Task details => What lines in the listing below hold the string "predict"? Please copy them out.

Task inputs =>
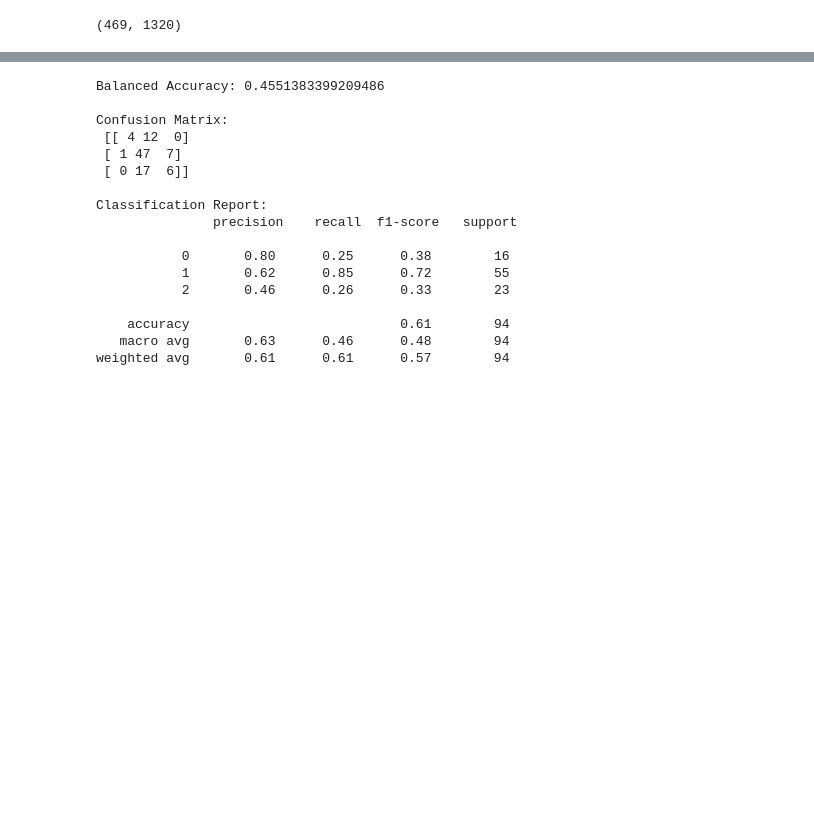
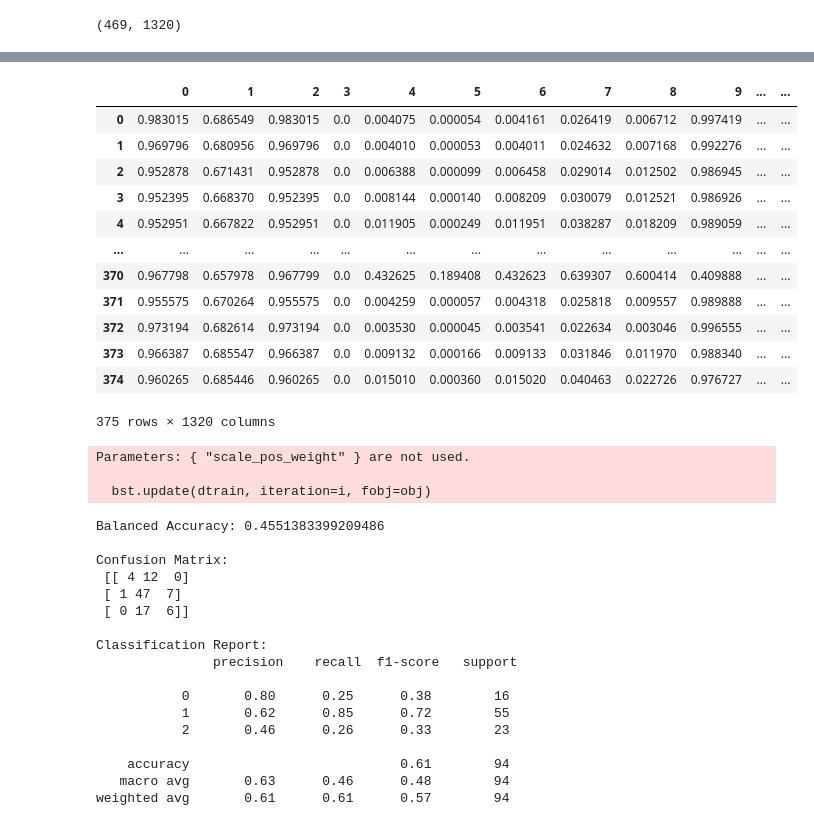
Before and after one commit to marzecovaa/spark, a Jupyter notebook: notebooks/feature_engineering_seb.ipynb, the cells around one changed output, grey strips where cells are left out. Saved outputs shown, nothing was run; the diff lists cells and outputs as text; code cells hidden in the pictures; blank space fills up the shorter version.

```diff
--- a/notebooks/feature_engineering_seb.ipynb
+++ b/notebooks/feature_engineering_seb.ipynb
@@ -145,10 +162,36 @@ print(X_features.shape)  # (375, num_features)
 # %%
 X_train, X_test, y_train, y_test = train_test_split(X_features, y, test_size=0.20, random_state=42, stratify = y)
+
+minmaxscaler = MinMaxScaler()
+minmaxscaler.fit(X_train)
+
+X_train_trans = minmaxscaler.transform(X_train)
+X_test_trans = minmaxscaler.transform(X_test)
+
+pd.DataFrame(X_train_trans)
+# %% [output]
+|  | 0 | 1 | 2 | 3 | 4 | 5 | 6 | 7 | 8 | 9 | ... | ... |
+| 0 | 0.983015 | 0.686549 | 0.983015 | 0.0 | 0.004075 | 0.000054 | 0.004161 | 0.026419 | 0.006712 | 0.997419 | ... | ... |
+| 1 | 0.969796 | 0.680956 | 0.969796 | 0.0 | 0.004010 | 0.000053 | 0.004011 | 0.024632 | 0.007168 | 0.992276 | ... | ... |
+| 2 | 0.952878 | 0.671431 | 0.952878 | 0.0 | 0.006388 | 0.000099 | 0.006458 | 0.029014 | 0.012502 | 0.986945 | ... | ... |
+| 3 | 0.952395 | 0.668370 | 0.952395 | 0.0 | 0.008144 | 0.000140 | 0.008209 | 0.030079 | 0.012521 | 0.986926 | ... | ... |
+| 4 | 0.952951 | 0.667822 | 0.952951 | 0.0 | 0.011905 | 0.000249 | 0.011951 | 0.038287 | 0.018209 | 0.989059 | ... | ... |
+| ... | ... | ... | ... | ... | ... | ... | ... | ... | ... | ... | ... | ... |
+| 370 | 0.967798 | 0.657978 | 0.967799 | 0.0 | 0.432625 | 0.189408 | 0.432623 | 0.639307 | 0.600414 | 0.409888 | ... | ... |
+| 371 | 0.955575 | 0.670264 | 0.955575 | 0.0 | 0.004259 | 0.000057 | 0.004318 | 0.025818 | 0.009557 | 0.989888 | ... | ... |
+| 372 | 0.973194 | 0.682614 | 0.973194 | 0.0 | 0.003530 | 0.000045 | 0.003541 | 0.022634 | 0.003046 | 0.996555 | ... | ... |
+| 373 | 0.966387 | 0.685547 | 0.966387 | 0.0 | 0.009132 | 0.000166 | 0.009133 | 0.031846 | 0.011970 | 0.988340 | ... | ... |
+| 374 | 0.960265 | 0.685446 | 0.960265 | 0.0 | 0.015010 | 0.000360 | 0.015020 | 0.040463 | 0.022726 | 0.976727 | ... | ... |
+375 rows × 1320 columns
 # %%
-base_model_xgb = XGBClassifier()
-base_model_xgb.fit(X_train,y_train)
+classes = np.unique(y_train)
+weights = compute_class_weight('balanced', classes=classes, y=y_train)
+class_weights = dict(zip(classes, weights))
 
-y_pred = base_model_xgb.predict(X_test)
+base_model_xgb = XGBClassifier(scale_pos_weight=class_weights)
+base_model_xgb.fit(X_train_trans,y_train)
+
+y_pred = base_model_xgb.predict(X_test_trans)
 
 
 # Metrics
@@ -157,20 +200,23 @@ print("Balanced Accuracy:", balanced_accuracy_score(y_test, y_pred))
 print("\nConfusion Matrix:\n", confusion_matrix(y_test, y_pred))
 print("\nClassification Report:\n", classification_report(y_test, y_pred))
 # %% [output]
-Balanced Accuracy: 0.4551383399209486
+Parameters: { "scale_pos_weight" } are not used.
 
-Confusion Matrix:
- [[ 4 12  0]
- [ 1 47  7]
- [ 0 17  6]]
-
-Classification Report:
-               precision    recall  f1-score   support
-
-           0       0.80      0.25      0.38        16
-           1       0.62      0.85      0.72        55
-           2       0.46      0.26      0.33        23
-
-    accuracy                           0.61        94
-   macro avg       0.63      0.46      0.48        94
-weighted avg       0.61      0.61      0.57        94
+  bst.update(dtrain, iteration=i, fobj=obj)
+Balanced Accuracy: 0.4551383399209486
+
+Confusion Matrix:
+ [[ 4 12  0]
+ [ 1 47  7]
+ [ 0 17  6]]
+
+Classification Report:
+               precision    recall  f1-score   support
+
+           0       0.80      0.25      0.38        16
+           1       0.62      0.85      0.72        55
+           2       0.46      0.26      0.33        23
+
+    accuracy                           0.61        94
+   macro avg       0.63      0.46      0.48        94
+weighted avg       0.61      0.61      0.57        94
```
Also changed, not shown: parts of 5 cells of this notebook, 1 other file.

Task answer =>
-y_pred = base_model_xgb.predict(X_test)
+y_pred = base_model_xgb.predict(X_test_trans)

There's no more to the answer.